If a record holds a picture, drop the picture and return the rest of the record word for word.
------ Provided information ------
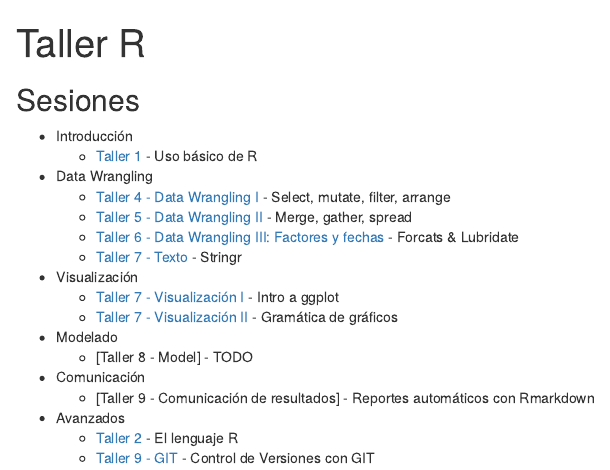
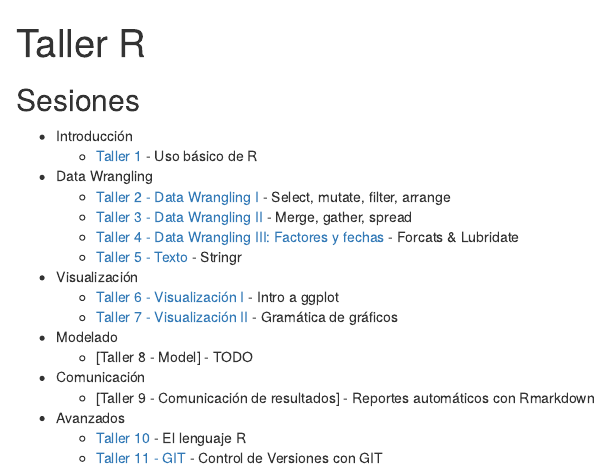
Before and after one commit to rlabuonora/taller_r_2019, an R Markdown document (index.Rmd): the page in a window 1100 px wide, from its top. The pictures show the output file index.html that the author committed with the source, opened offline.

Commit message:
Fix index

```diff
--- a/index.Rmd
+++ b/index.Rmd
@@ -12,17 +12,17 @@ options(htmltools.dir.version = FALSE)
   * Introducción
     + [Taller 1](https://intro-r--taller-r.netlify.com/) - Uso básico de R
   * Data Wrangling
-    + [Taller 4 - Data Wrangling I](https://data-wrangling--taller-r.netlify.com) - Select, mutate, filter, arrange
-    + [Taller 5 - Data Wrangling II](https://data-wrangling-2--taller-r.netlify.com) - Merge, gather, spread
-    + [Taller 6 - Data Wrangling III: Factores y fechas](https://factors_dates--taller-r.netlify.com) - Forcats & Lubridate
-    + [Taller 7 - Texto](https://texto--taller-r.netlify.com) - Stringr
+    + [Taller 2 - Data Wrangling I](https://data-wrangling--taller-r.netlify.com) - Select, mutate, filter, arrange
+    + [Taller 3 - Data Wrangling II](https://data-wrangling-2--taller-r.netlify.com) - Merge, gather, spread
+    + [Taller 4 - Data Wrangling III: Factores y fechas](https://factors_dates--taller-r.netlify.com) - Forcats & Lubridate
+    + [Taller 5 - Texto](https://texto--taller-r.netlify.com) - Stringr
   * Visualización
-    + [Taller 7 - Visualización I ](https://data-vis--taller-r.netlify.com) - Intro a ggplot
+    + [Taller 6 - Visualización I ](https://data-vis--taller-r.netlify.com) - Intro a ggplot
     + [Taller 7 - Visualización II ](https://data-vis--taller-r.netlify.com) - Gramática de gráficos
   * Modelado
     + [Taller 8 - Model] - TODO
   * Comunicación
     + [Taller 9 - Comunicación de resultados] - Reportes automáticos con Rmarkdown
   * Avanzados
-    + [Taller 2](http://rpubs.com/rlabuonora/rlang) - El lenguaje R
-    + [Taller 9 - GIT ](http://rpubs.com/rlabuonora/git) - Control de Versiones con GIT
+    + [Taller 10](http://rpubs.com/rlabuonora/rlang) - El lenguaje R
+    + [Taller 11 - GIT ](http://rpubs.com/rlabuonora/git) - Control de Versiones con GIT
```
Also changed, not shown: index.html.
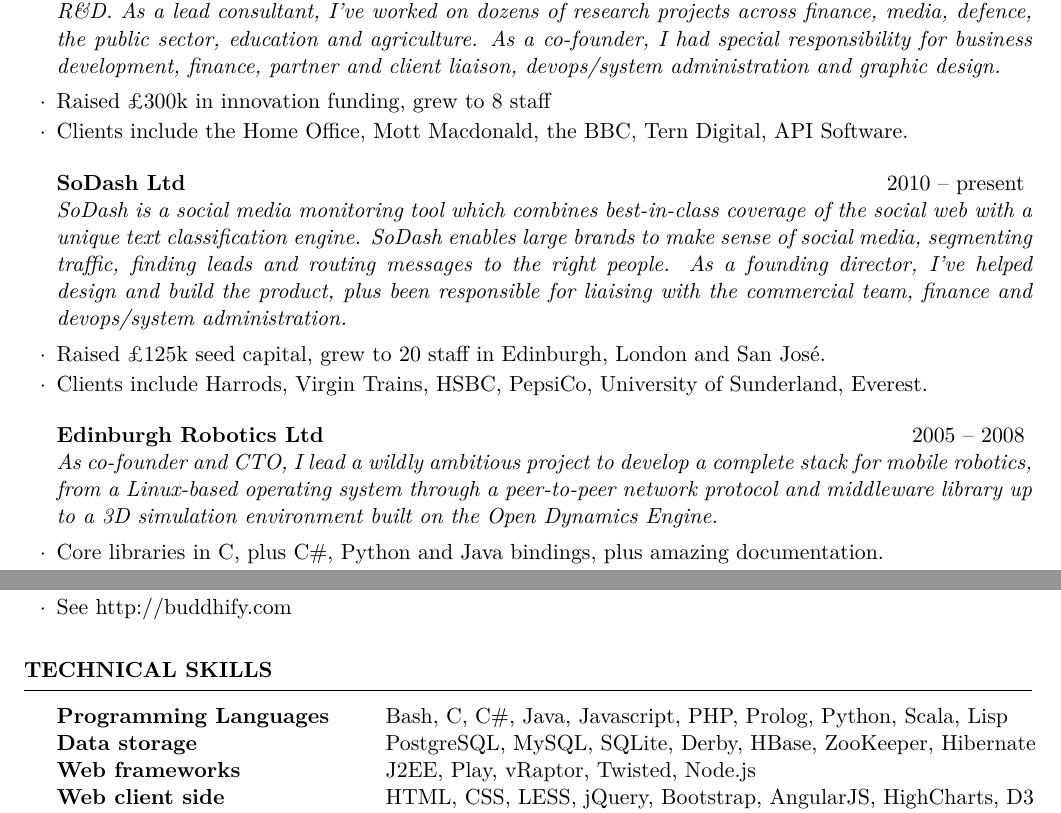
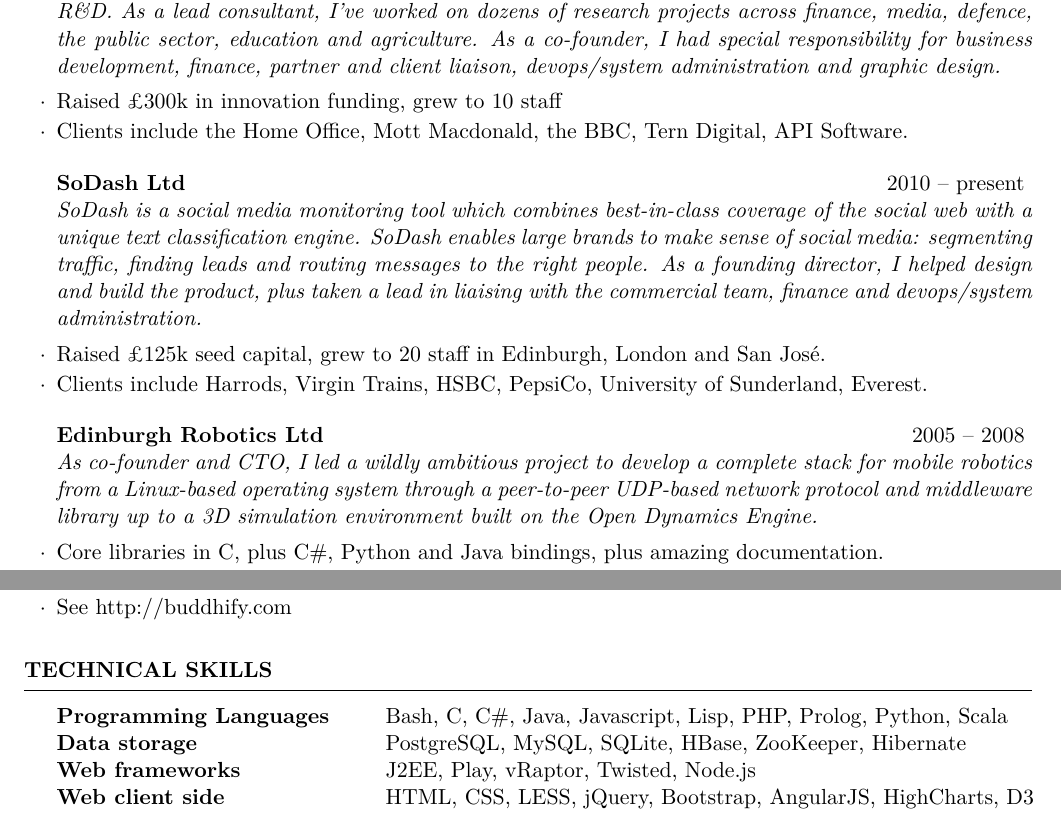
Before and after one commit to joehalliwell/cv, a LaTeX CV (cv.tex): two parts of pages 1 and 2 of 2, joined at a grey line, cut so that both start at the same text. Compiled offline with pdfLaTeX.

Commit message:
Incorporate some review comments

```diff
--- a/cv.tex
+++ b/cv.tex
@@ -64,7 +64,7 @@
 As a lead consultant, I've worked on dozens of research projects across finance, media, defence, the public sector, education and
 agriculture. As a co-founder, I had special responsibility for business development, finance, partner and client liaison,
 devops/system administration and graphic design.}{}
-\item Raised £300k in innovation funding, grew to 8 staff
+\item Raised £300k in innovation funding, grew to 10 staff
 \item Clients include the Home Office, Mott Macdonald, the BBC, Tern Digital, API Software.
 \end{rSubsection}
 
@@ -73,8 +73,8 @@
 \begin{rSubsection}{SoDash Ltd}{2010 -- present}
 {SoDash is a social media monitoring tool which combines best-in-class coverage of the social web
 with a unique text classification engine. SoDash enables large brands to make sense of
-social media, segmenting traffic, finding leads and routing messages to the right people.
-As a founding director, I've helped design and build the product, plus been responsible for liaising with the commercial team,
+social media: segmenting traffic, finding leads and routing messages to the right people.
+As a founding director, I helped design and build the product, plus taken a lead in liaising with the commercial team,
 finance and devops/system administration.}{}
 \item Raised £125k seed capital, grew to 20 staff in Edinburgh, London and San José.
 \item Clients include Harrods, Virgin Trains, HSBC, PepsiCo, University of Sunderland, Everest.
@@ -83,8 +83,8 @@
 %------------------------------------------------
 
 \begin{rSubsection}{Edinburgh Robotics Ltd}{2005 -- 2008}
-{As co-founder and CTO, I lead a wildly ambitious project to develop a complete stack for mobile robotics,
-from a Linux-based operating system through a peer-to-peer network protocol and middleware library up to a 3D
+{As co-founder and CTO, I led a wildly ambitious project to develop a complete stack for mobile robotics from
+a Linux-based operating system through a peer-to-peer UDP-based network protocol and middleware library up to a 3D
 simulation environment built on the Open Dynamics Engine.}{}
 \item Core libraries in C, plus C\#, Python and Java bindings, plus amazing documentation.
 \item Raised £200k venture funding, £75k SMART innovation award, £125K SPUR commercialisation award.
@@ -131,8 +131,8 @@
 \begin{rSection}{Technical skills}
 
 \begin{tabular}{ @{} >{\bfseries}l @{\hspace{6ex}} l }
-Programming Languages & Bash, C, C\#, Java, Javascript, PHP, Prolog, Python, Scala, Lisp \\
-Data storage & PostgreSQL, MySQL, SQLite, Derby, HBase, ZooKeeper, Hibernate \\
+Programming Languages & Bash, C, C\#, Java, Javascript, Lisp, PHP, Prolog, Python, Scala \\
+Data storage & PostgreSQL, MySQL, SQLite, HBase, ZooKeeper, Hibernate \\
 Web frameworks & J2EE, Play, vRaptor, Twisted, Node.js \\
 Web client side & HTML, CSS, LESS, jQuery, Bootstrap, AngularJS, HighCharts, D3 \\
 Dev tools & git, Ant, Make, Maven, Doxygen, JUnit, Jenkins \\
```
------
» **Answer below**:
Before and after one commit to rlabuonora/taller_r_2019, an R Markdown document (index.Rmd): the page in a window 1100 px wide, from its top. The pictures show the output file index.html that the author committed with the source, opened offline.

Commit message:
Fix index

```diff
--- a/index.Rmd
+++ b/index.Rmd
@@ -12,17 +12,17 @@ options(htmltools.dir.version = FALSE)
   * Introducción
     + [Taller 1](https://intro-r--taller-r.netlify.com/) - Uso básico de R
   * Data Wrangling
-    + [Taller 4 - Data Wrangling I](https://data-wrangling--taller-r.netlify.com) - Select, mutate, filter, arrange
-    + [Taller 5 - Data Wrangling II](https://data-wrangling-2--taller-r.netlify.com) - Merge, gather, spread
-    + [Taller 6 - Data Wrangling III: Factores y fechas](https://factors_dates--taller-r.netlify.com) - Forcats & Lubridate
-    + [Taller 7 - Texto](https://texto--taller-r.netlify.com) - Stringr
+    + [Taller 2 - Data Wrangling I](https://data-wrangling--taller-r.netlify.com) - Select, mutate, filter, arrange
+    + [Taller 3 - Data Wrangling II](https://data-wrangling-2--taller-r.netlify.com) - Merge, gather, spread
+    + [Taller 4 - Data Wrangling III: Factores y fechas](https://factors_dates--taller-r.netlify.com) - Forcats & Lubridate
+    + [Taller 5 - Texto](https://texto--taller-r.netlify.com) - Stringr
   * Visualización
-    + [Taller 7 - Visualización I ](https://data-vis--taller-r.netlify.com) - Intro a ggplot
+    + [Taller 6 - Visualización I ](https://data-vis--taller-r.netlify.com) - Intro a ggplot
     + [Taller 7 - Visualización II ](https://data-vis--taller-r.netlify.com) - Gramática de gráficos
   * Modelado
     + [Taller 8 - Model] - TODO
   * Comunicación
     + [Taller 9 - Comunicación de resultados] - Reportes automáticos con Rmarkdown
   * Avanzados
-    + [Taller 2](http://rpubs.com/rlabuonora/rlang) - El lenguaje R
-    + [Taller 9 - GIT ](http://rpubs.com/rlabuonora/git) - Control de Versiones con GIT
+    + [Taller 10](http://rpubs.com/rlabuonora/rlang) - El lenguaje R
+    + [Taller 11 - GIT ](http://rpubs.com/rlabuonora/git) - Control de Versiones con GIT
```
Also changed, not shown: index.html.
Before and after one commit to joehalliwell/cv, a LaTeX CV (cv.tex): two parts of pages 1 and 2 of 2, joined at a grey line, cut so that both start at the same text. Compiled offline with pdfLaTeX.

Commit message:
Incorporate some review comments

```diff
--- a/cv.tex
+++ b/cv.tex
@@ -64,7 +64,7 @@
 As a lead consultant, I've worked on dozens of research projects across finance, media, defence, the public sector, education and
 agriculture. As a co-founder, I had special responsibility for business development, finance, partner and client liaison,
 devops/system administration and graphic design.}{}
-\item Raised £300k in innovation funding, grew to 8 staff
+\item Raised £300k in innovation funding, grew to 10 staff
 \item Clients include the Home Office, Mott Macdonald, the BBC, Tern Digital, API Software.
 \end{rSubsection}
 
@@ -73,8 +73,8 @@
 \begin{rSubsection}{SoDash Ltd}{2010 -- present}
 {SoDash is a social media monitoring tool which combines best-in-class coverage of the social web
 with a unique text classification engine. SoDash enables large brands to make sense of
-social media, segmenting traffic, finding leads and routing messages to the right people.
-As a founding director, I've helped design and build the product, plus been responsible for liaising with the commercial team,
+social media: segmenting traffic, finding leads and routing messages to the right people.
+As a founding director, I helped design and build the product, plus taken a lead in liaising with the commercial team,
 finance and devops/system administration.}{}
 \item Raised £125k seed capital, grew to 20 staff in Edinburgh, London and San José.
 \item Clients include Harrods, Virgin Trains, HSBC, PepsiCo, University of Sunderland, Everest.
@@ -83,8 +83,8 @@
 %------------------------------------------------
 
 \begin{rSubsection}{Edinburgh Robotics Ltd}{2005 -- 2008}
-{As co-founder and CTO, I lead a wildly ambitious project to develop a complete stack for mobile robotics,
-from a Linux-based operating system through a peer-to-peer network protocol and middleware library up to a 3D
+{As co-founder and CTO, I led a wildly ambitious project to develop a complete stack for mobile robotics from
+a Linux-based operating system through a peer-to-peer UDP-based network protocol and middleware library up to a 3D
 simulation environment built on the Open Dynamics Engine.}{}
 \item Core libraries in C, plus C\#, Python and Java bindings, plus amazing documentation.
 \item Raised £200k venture funding, £75k SMART innovation award, £125K SPUR commercialisation award.
@@ -131,8 +131,8 @@
 \begin{rSection}{Technical skills}
 
 \begin{tabular}{ @{} >{\bfseries}l @{\hspace{6ex}} l }
-Programming Languages & Bash, C, C\#, Java, Javascript, PHP, Prolog, Python, Scala, Lisp \\
-Data storage & PostgreSQL, MySQL, SQLite, Derby, HBase, ZooKeeper, Hibernate \\
+Programming Languages & Bash, C, C\#, Java, Javascript, Lisp, PHP, Prolog, Python, Scala \\
+Data storage & PostgreSQL, MySQL, SQLite, HBase, ZooKeeper, Hibernate \\
 Web frameworks & J2EE, Play, vRaptor, Twisted, Node.js \\
 Web client side & HTML, CSS, LESS, jQuery, Bootstrap, AngularJS, HighCharts, D3 \\
 Dev tools & git, Ant, Make, Maven, Doxygen, JUnit, Jenkins \\
```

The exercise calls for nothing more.